Doc Smo here, your pedcast host, coming at you with another edition of DocSmo.com, the pediatric blog that provides parents with portable practical pediatrics on your time schedule. Today, I am going to bring you some new information about a growing trend: home births. If you have ever considered this option for the birth of a one of your children, make sure to listen carefully to the details of this pedcast.
I guess it’s just human nature to challenge, rebel, and reject those things we don’t like. Take modern western medicine for instance…specifically, delivering babies in hospitals. Some mothers and families don’t like the loss of intimacy and privacy that comes with having a baby within the confines of a hospital. These families argue that humans have been having babies at home, outside hospitals, for centuries and things usually go well. Why not continue to do it that way? Besides, having a baby at home is a lot less expensive, way more private, and home births allow the entire family to participate in the birth process, right? Then these families read about babies being swapped at birth, abducted from the hospital, or acquiring a hospital infection during their stay and they say, “See, I told you so.” Then, the worry part of a mother’s brains take over, they hear about their friends having babies at home, the midwife says everything will be fine, and suddenly the risks of having a baby at home are minimized or not considered at all. Home births are all positive, right?
This is what seems to be happening in the United States in the past few years according the Center for Disease Center in Atlanta. (1) More and more families are choosing home births and unfortunately, more and more babies and mothers are starting to see some of the terrible things that their great grandmothers experienced; a greater number of babies dying during the birth process from complications, more mothers hemorrhaging to death shortly after giving birth, and more moms getting extremely sick or dying from a postpartum illness called “Child bed fever.” While home births are still a rarity in the US–around 1% of all births–the trend is growing, and growing rapidly. The problems are growing as well; check out these stats and see what you think. Depending on the year you choose to look at, when you compare the rate of death among babies born to nurse midwives in and out of a hospital, you can see that the rate of baby death is 3-6 times higher when these deliveries happen at home, despite the fact that the planned home births are generally lower risk pregnancies compared to those delivered in a hospital.
Let’s face it, giving birth is dangerous for both mom and baby. Things can go wrong very fast, and a rapid response by the attendants of the delivery can make all the difference in the world. If a dangerous situation arises during a home birth, a midwife simply can’t provide what modern hospitals can in terms of diagnostic and therapeutic power. I’m reminded of that DocSmo pearl, “A crisis for which you are prepared is often not a crisis at all.” Make sure you take advantage of all the preparation hospitals offer by having your next newborn in a hospital.
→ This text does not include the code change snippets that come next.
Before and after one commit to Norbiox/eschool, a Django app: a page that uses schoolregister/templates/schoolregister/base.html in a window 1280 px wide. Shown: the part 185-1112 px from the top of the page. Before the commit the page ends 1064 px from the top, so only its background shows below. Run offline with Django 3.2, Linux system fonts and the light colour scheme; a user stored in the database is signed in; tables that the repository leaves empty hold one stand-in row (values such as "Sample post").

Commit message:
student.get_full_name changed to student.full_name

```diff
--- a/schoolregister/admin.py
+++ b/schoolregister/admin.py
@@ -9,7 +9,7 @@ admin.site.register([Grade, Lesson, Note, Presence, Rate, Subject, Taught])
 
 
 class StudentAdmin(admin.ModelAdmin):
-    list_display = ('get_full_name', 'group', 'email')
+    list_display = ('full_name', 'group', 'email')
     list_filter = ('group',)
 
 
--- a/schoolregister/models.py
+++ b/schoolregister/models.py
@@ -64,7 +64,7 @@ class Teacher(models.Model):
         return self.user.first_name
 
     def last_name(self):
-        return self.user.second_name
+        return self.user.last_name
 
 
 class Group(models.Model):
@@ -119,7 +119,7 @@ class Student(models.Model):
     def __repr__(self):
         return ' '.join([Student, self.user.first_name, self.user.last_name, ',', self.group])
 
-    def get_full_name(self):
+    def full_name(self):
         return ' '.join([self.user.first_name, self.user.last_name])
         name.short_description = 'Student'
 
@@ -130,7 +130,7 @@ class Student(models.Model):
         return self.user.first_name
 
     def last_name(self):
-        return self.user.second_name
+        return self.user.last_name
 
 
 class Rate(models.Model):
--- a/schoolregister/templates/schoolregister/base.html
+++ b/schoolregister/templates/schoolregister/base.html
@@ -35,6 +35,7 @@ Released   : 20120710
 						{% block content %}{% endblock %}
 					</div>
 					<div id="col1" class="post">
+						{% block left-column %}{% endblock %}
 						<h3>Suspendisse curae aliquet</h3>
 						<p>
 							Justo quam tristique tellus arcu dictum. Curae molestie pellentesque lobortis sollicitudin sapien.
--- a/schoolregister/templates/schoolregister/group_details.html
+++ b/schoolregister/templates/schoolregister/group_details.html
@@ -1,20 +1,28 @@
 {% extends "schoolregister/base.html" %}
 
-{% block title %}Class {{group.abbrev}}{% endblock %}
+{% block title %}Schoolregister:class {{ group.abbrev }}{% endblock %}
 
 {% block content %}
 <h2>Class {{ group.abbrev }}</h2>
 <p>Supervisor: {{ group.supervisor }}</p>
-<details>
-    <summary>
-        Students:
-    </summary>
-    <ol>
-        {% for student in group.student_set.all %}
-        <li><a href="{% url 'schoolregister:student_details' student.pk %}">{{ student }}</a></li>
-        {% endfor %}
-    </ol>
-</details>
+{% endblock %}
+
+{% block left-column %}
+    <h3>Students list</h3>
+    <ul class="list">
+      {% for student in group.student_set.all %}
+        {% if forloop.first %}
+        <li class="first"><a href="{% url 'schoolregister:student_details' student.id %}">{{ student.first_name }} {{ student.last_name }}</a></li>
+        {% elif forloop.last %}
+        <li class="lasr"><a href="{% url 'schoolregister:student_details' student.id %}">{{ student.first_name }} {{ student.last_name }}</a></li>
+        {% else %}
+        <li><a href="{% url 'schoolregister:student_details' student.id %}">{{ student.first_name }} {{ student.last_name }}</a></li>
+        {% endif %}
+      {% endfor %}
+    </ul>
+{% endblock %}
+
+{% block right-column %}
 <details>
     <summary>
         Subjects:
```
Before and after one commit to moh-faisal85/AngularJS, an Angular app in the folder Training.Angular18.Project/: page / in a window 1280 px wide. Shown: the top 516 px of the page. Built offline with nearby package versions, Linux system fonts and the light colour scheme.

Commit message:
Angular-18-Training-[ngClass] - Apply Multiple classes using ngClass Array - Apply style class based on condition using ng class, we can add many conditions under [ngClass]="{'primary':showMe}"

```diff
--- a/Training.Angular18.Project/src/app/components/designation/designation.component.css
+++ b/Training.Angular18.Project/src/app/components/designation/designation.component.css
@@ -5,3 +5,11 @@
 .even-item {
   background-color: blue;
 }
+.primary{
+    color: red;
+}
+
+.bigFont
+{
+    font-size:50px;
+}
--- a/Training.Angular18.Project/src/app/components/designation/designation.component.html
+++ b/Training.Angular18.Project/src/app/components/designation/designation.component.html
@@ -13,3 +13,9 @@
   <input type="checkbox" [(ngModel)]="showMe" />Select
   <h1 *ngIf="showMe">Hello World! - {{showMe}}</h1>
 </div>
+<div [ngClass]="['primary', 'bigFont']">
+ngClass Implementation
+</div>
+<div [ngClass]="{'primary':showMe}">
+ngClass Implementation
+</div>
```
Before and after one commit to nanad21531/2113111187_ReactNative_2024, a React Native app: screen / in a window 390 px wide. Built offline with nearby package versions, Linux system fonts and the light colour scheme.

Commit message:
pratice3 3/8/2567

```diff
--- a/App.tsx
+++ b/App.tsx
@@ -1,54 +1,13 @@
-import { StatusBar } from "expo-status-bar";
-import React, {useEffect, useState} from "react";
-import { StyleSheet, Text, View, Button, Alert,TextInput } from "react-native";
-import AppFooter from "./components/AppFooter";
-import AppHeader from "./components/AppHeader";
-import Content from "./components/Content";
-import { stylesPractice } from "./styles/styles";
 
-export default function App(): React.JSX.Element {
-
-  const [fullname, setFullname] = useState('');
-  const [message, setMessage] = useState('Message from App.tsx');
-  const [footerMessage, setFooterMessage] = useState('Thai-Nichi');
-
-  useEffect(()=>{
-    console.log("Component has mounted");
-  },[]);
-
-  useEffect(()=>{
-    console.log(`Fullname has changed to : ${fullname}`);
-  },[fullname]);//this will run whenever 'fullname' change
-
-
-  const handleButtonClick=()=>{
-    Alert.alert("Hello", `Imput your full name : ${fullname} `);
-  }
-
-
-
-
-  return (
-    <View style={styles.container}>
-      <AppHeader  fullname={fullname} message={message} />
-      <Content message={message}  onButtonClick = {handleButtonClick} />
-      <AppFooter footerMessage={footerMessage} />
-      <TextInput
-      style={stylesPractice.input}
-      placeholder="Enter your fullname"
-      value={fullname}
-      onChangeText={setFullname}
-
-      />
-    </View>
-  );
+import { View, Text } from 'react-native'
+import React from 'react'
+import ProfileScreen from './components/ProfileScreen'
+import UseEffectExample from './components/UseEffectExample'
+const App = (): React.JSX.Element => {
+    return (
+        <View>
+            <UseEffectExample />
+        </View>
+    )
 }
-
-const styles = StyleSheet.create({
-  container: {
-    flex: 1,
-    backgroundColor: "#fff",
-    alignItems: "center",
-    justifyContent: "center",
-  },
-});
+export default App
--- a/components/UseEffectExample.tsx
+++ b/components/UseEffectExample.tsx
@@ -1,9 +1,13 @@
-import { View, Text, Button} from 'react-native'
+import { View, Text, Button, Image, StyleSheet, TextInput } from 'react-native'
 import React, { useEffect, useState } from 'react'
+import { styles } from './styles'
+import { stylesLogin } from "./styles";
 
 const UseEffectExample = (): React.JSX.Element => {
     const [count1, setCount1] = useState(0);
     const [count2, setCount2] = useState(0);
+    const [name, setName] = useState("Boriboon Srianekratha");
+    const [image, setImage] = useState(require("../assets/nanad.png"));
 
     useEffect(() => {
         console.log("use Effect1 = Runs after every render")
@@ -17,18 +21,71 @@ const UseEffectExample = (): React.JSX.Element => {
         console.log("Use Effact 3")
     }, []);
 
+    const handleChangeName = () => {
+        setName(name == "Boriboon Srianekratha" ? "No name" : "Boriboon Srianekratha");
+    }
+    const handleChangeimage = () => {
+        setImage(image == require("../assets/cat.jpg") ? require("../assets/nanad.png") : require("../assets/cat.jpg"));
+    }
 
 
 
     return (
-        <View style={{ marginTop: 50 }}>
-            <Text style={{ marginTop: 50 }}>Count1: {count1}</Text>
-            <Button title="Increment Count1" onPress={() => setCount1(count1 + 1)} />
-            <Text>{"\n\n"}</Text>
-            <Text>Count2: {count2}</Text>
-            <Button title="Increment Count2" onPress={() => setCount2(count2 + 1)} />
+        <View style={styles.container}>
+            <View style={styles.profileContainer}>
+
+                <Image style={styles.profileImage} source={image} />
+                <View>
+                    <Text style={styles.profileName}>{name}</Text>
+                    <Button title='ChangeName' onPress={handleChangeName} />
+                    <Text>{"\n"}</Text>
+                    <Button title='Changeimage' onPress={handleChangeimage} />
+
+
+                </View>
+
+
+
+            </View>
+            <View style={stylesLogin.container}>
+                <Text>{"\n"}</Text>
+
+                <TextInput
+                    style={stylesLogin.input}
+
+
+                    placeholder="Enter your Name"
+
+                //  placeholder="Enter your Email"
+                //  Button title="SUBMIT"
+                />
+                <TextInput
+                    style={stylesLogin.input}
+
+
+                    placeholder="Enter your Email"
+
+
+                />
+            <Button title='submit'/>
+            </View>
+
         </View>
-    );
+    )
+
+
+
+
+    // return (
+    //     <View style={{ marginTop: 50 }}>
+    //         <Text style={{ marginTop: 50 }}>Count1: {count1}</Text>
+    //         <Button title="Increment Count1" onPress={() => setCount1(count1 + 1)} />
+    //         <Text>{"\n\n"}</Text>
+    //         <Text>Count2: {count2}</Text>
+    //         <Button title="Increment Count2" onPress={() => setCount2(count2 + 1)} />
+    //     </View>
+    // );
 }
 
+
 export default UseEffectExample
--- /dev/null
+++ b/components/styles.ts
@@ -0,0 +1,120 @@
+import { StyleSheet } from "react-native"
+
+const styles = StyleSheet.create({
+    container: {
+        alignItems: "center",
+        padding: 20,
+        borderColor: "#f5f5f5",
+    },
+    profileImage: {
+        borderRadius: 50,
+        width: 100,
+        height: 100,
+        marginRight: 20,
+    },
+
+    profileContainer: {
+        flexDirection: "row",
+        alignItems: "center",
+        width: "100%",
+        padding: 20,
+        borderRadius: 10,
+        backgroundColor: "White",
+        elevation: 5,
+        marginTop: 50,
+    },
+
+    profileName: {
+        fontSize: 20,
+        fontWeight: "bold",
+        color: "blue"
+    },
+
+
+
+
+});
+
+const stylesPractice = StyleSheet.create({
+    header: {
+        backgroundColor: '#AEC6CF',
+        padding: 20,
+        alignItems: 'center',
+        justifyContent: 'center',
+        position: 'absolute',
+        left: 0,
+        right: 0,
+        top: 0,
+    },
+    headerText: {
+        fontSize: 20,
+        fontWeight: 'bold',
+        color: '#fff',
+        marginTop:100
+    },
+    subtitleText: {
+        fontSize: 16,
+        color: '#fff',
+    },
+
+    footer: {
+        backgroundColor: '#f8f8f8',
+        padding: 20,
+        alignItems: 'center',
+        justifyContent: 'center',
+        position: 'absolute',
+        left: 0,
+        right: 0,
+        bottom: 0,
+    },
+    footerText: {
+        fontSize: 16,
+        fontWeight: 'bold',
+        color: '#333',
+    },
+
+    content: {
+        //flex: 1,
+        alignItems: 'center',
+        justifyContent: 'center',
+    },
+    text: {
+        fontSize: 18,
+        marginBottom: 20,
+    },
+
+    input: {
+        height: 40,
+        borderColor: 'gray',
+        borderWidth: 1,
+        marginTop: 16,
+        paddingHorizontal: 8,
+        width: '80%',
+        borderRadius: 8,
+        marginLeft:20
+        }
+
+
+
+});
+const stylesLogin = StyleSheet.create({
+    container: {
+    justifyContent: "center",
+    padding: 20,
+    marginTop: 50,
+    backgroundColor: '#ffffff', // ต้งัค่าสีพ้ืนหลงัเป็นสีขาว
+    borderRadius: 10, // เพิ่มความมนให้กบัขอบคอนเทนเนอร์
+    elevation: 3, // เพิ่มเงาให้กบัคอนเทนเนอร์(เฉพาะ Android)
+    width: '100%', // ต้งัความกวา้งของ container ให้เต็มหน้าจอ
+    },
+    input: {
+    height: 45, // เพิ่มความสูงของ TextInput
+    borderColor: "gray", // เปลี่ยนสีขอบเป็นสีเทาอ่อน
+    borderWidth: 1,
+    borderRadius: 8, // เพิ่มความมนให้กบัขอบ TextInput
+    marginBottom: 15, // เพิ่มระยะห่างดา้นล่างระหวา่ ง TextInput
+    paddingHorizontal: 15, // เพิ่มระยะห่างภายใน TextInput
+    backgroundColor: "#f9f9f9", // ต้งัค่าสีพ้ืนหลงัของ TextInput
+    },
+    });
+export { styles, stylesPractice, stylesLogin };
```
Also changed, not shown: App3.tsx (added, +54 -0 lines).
Thank you for joining me today. I hope I increased your pediatric IQ and got you thinking about this important pediatric topic. Portable, practical pediatrics on your schedule is what we promise and what we deliver every week. Please take a moment to subscribe to my podcast on iTunes, and while you are there, leave a review and tell me how you think I am doing. You can also share your comments on my blog, www.docsmo.com, or share this pedcast by simply sending it to a friend or relative. This is Dr.Paul Smolen, broadcasting from studio 1E, hoping your next childbirth is only filled with mirth. Until Next time.